Catalysis is the increase in the rate of a chemical reaction due to the participation of an additional substance called a catalysthttp://goldbook.iupac.org/C00876.html, which is not consumed in the catalyzed reaction and can continue to act repeatedly.
A chemical reaction is a process that leads to the transformation of one set of chemical substances to another.
Enzymes are macromolecular biological catalysts.
Guanine (or G, Gua) is one of the four main nucleobases found in the nucleic acids DNA and RNA, the others being adenine, cytosine, and thymine (uracil in RNA).
In vitro (meaning: in the glass) studies are performed with microorganisms, cells, or biological molecules outside their normal biological context.
This page lists enzymes by their classification in the International Union of Biochemistry and Molecular Biology's Enzyme Commission numbering system.
Ribosomal ribonucleic acid (rRNA) is the RNA component of the ribosome, and is essential for protein synthesis in all living organisms.
S-Adenosyl methionineSAM-e, SAMe, SAM, S-Adenosyl-L-methionine, AdoMet, ademetionine is a common cosubstrate involved in methyl group transfers, transsulfuration, and aminopropylation.

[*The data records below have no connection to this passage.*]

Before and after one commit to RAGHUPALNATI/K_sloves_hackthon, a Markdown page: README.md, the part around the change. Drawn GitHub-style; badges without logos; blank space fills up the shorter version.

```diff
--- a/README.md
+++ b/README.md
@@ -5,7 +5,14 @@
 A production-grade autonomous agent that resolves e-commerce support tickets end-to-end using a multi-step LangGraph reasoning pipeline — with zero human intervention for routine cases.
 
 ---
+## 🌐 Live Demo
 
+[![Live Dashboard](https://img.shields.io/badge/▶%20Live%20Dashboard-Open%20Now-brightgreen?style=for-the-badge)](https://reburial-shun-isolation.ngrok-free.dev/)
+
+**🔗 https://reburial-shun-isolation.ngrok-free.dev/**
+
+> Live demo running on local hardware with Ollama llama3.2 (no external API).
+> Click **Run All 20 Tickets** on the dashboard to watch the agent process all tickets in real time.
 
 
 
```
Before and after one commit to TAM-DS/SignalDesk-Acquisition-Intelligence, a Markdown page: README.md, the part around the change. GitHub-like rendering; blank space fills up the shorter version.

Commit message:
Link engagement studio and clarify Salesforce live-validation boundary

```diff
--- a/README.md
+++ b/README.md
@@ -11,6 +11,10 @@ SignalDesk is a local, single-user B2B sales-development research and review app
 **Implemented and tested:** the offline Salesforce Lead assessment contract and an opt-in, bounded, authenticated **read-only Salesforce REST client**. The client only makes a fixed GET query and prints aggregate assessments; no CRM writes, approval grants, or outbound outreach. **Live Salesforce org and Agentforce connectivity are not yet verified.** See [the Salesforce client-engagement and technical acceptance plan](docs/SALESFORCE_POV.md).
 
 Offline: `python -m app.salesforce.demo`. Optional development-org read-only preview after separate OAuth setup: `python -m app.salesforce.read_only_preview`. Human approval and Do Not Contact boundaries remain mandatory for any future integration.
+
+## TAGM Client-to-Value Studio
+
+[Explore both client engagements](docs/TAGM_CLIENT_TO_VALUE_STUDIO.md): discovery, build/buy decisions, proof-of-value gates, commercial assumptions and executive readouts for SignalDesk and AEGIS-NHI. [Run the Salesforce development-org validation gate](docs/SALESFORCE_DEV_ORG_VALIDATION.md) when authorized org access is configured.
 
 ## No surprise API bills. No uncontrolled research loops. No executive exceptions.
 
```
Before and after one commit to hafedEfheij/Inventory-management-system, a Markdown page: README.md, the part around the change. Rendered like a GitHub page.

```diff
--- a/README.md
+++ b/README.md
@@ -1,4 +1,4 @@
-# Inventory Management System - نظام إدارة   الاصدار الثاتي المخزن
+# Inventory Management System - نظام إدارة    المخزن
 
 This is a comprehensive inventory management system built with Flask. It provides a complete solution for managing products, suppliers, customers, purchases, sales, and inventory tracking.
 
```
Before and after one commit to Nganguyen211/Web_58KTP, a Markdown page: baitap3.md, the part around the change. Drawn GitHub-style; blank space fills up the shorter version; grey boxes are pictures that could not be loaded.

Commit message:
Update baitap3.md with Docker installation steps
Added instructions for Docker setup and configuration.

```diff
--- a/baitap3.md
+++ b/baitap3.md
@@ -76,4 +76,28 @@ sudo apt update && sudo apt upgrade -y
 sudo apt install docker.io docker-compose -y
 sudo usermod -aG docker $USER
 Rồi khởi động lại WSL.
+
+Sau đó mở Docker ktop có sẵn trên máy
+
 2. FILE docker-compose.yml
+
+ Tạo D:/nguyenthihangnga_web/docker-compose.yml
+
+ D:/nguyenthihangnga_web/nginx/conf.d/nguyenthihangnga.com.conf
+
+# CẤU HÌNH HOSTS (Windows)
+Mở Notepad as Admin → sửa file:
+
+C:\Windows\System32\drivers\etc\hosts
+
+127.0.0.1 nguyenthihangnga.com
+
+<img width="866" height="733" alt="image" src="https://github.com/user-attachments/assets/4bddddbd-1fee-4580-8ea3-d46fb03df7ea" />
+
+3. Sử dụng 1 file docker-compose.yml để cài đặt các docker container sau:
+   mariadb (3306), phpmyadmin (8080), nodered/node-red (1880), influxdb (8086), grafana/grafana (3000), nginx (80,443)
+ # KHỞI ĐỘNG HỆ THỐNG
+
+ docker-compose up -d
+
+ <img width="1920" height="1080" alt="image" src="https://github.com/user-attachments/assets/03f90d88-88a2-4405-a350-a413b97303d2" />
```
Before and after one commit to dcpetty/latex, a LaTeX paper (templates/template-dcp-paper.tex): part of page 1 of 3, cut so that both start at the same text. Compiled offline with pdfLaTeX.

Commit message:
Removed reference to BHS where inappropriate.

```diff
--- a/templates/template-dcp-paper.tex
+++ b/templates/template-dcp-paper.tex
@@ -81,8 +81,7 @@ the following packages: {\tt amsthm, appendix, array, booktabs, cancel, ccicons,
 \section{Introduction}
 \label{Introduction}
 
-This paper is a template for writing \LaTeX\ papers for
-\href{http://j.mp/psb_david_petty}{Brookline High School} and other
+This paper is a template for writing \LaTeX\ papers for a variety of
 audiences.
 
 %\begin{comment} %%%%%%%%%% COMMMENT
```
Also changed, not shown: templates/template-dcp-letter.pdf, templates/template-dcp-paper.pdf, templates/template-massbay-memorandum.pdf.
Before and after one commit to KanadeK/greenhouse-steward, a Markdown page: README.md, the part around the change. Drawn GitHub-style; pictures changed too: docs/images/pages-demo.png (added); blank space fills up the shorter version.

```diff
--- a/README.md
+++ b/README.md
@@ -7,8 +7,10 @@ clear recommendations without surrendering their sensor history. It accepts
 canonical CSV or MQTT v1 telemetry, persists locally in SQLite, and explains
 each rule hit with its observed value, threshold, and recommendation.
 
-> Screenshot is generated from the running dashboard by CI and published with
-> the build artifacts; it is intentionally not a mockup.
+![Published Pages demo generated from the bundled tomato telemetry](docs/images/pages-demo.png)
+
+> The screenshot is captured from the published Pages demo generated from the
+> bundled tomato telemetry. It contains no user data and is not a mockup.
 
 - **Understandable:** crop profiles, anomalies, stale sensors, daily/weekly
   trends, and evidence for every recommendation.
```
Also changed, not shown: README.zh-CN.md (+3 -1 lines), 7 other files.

S-Adenosyl-L-homocysteine (SAH) is an amino acid derivative used in several metabolic pathways in most organisms.